Task prompt:
In the listing below, find the line with "Temperature and rain" and the line with "nearest model grid". Repeat those two lines and all lines between them exactly.
────────────────────
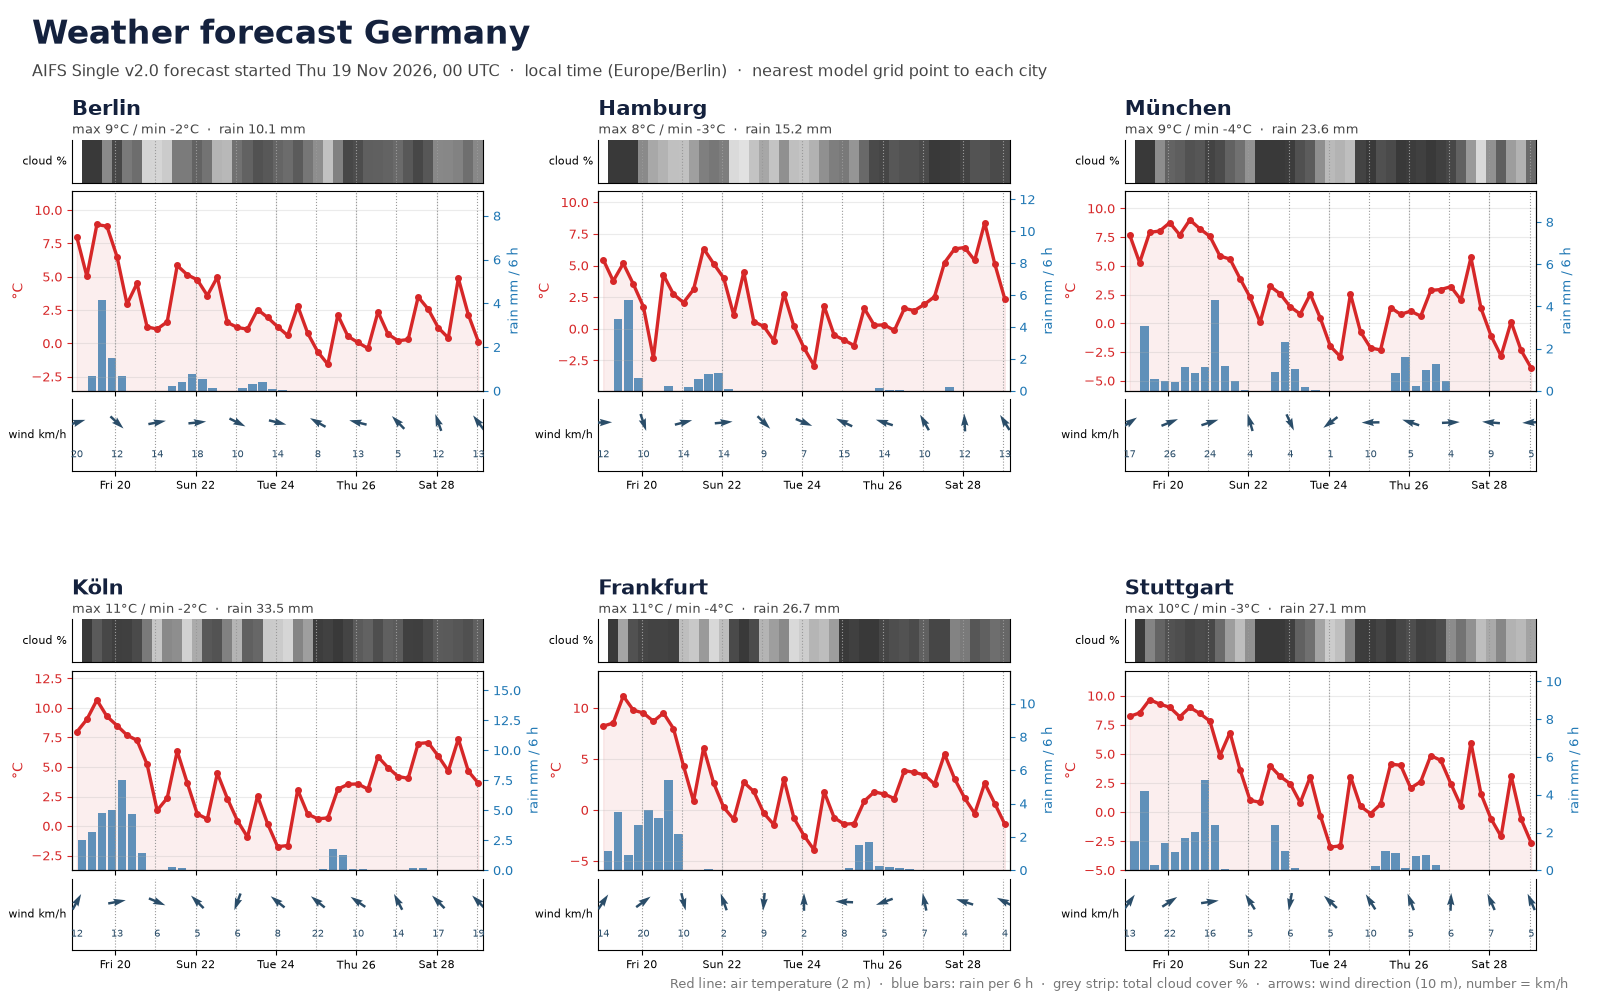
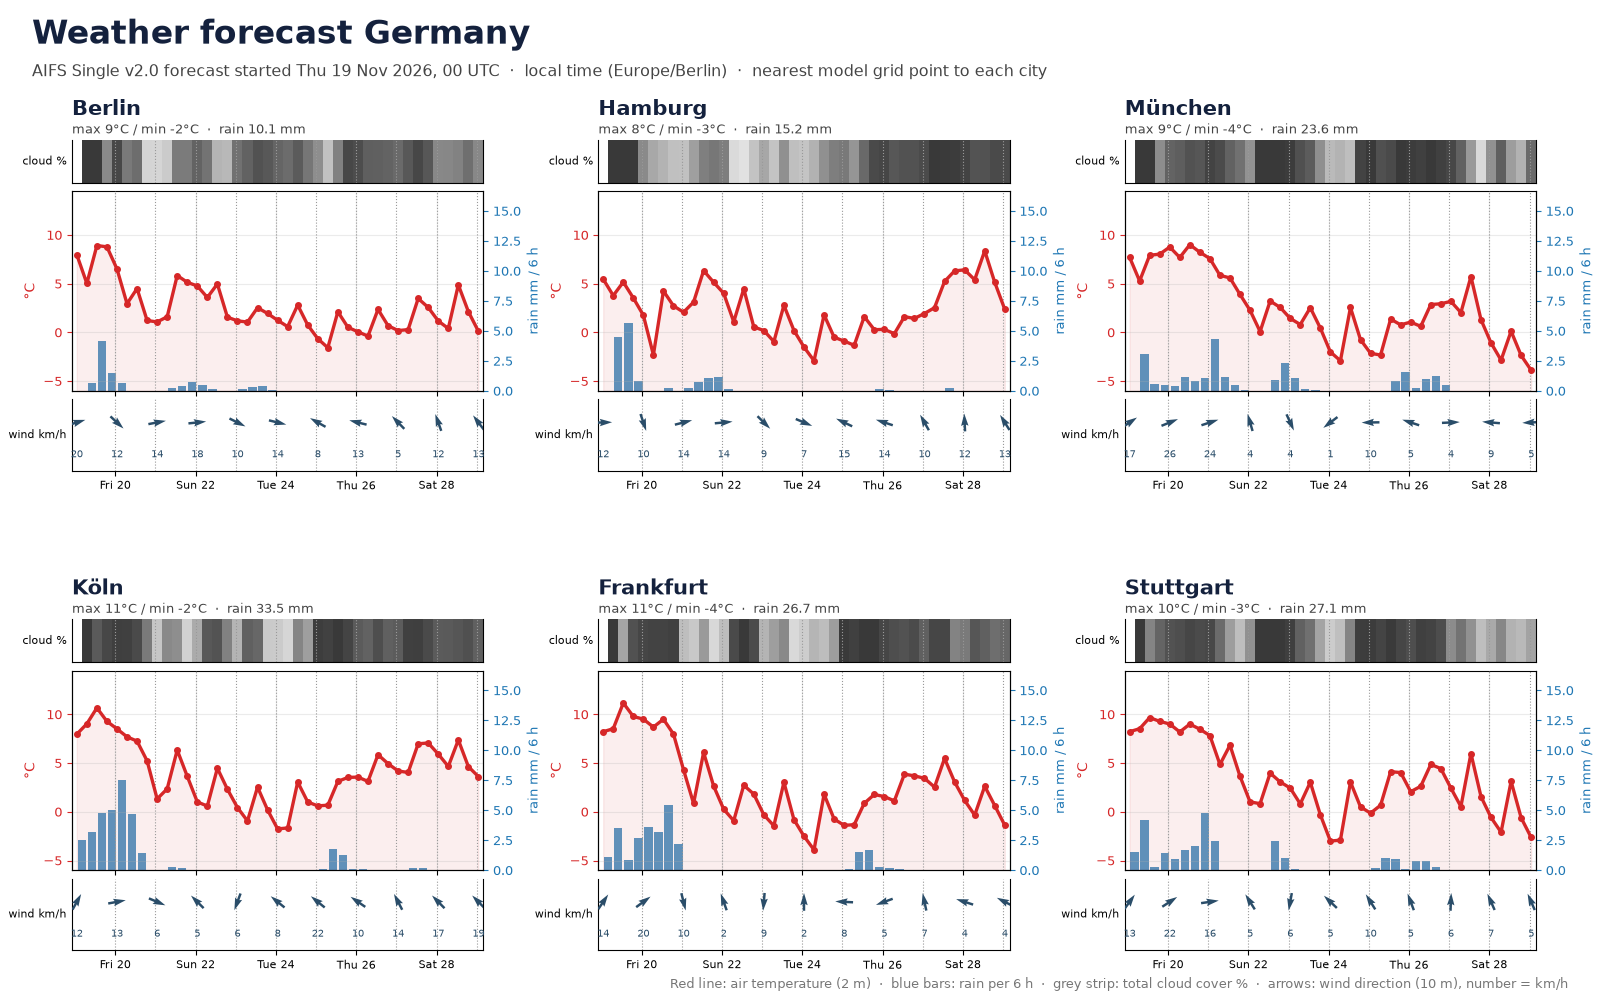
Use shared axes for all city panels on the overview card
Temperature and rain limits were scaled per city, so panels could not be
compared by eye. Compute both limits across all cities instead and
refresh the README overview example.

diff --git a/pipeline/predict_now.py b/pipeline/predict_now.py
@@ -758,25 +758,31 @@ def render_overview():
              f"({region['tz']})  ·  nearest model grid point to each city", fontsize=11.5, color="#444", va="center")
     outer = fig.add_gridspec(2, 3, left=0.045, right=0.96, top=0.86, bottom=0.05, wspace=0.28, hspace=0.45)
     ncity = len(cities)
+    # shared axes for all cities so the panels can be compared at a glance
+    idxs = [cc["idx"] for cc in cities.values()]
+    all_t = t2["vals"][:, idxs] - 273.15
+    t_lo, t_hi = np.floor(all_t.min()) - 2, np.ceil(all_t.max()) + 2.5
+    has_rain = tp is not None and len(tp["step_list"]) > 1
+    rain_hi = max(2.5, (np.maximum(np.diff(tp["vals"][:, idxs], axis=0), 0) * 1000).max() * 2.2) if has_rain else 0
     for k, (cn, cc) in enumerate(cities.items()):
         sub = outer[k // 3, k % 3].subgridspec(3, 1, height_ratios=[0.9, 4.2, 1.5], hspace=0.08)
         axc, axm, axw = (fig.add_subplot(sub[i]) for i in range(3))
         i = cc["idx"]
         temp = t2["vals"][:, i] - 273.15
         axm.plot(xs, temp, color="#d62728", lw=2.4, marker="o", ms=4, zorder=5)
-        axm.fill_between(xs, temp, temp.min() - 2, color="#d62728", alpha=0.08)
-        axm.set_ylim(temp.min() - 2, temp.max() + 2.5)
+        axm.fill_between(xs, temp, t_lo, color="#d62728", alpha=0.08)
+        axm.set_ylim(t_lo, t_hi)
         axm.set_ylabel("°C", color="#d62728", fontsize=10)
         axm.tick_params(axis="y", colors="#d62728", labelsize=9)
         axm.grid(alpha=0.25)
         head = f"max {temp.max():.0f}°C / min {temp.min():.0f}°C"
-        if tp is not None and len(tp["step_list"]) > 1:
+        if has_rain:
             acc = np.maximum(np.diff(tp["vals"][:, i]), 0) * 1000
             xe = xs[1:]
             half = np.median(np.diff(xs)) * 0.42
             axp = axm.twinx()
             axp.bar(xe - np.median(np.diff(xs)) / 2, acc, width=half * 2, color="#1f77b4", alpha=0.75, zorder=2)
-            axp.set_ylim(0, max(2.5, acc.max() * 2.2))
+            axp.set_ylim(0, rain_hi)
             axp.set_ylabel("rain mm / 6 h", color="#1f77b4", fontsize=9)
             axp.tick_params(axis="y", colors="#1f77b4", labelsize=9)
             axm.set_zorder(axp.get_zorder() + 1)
────────────────────
Reply to the exercise:
Temperature and rain limits were scaled per city, so panels could not be
compared by eye. Compute both limits across all cities instead and
refresh the README overview example.

diff --git a/pipeline/predict_now.py b/pipeline/predict_now.py
@@ -758,25 +758,31 @@ def render_overview():
              f"({region['tz']})  ·  nearest model grid point to each city", fontsize=11.5, color="#444", va="center")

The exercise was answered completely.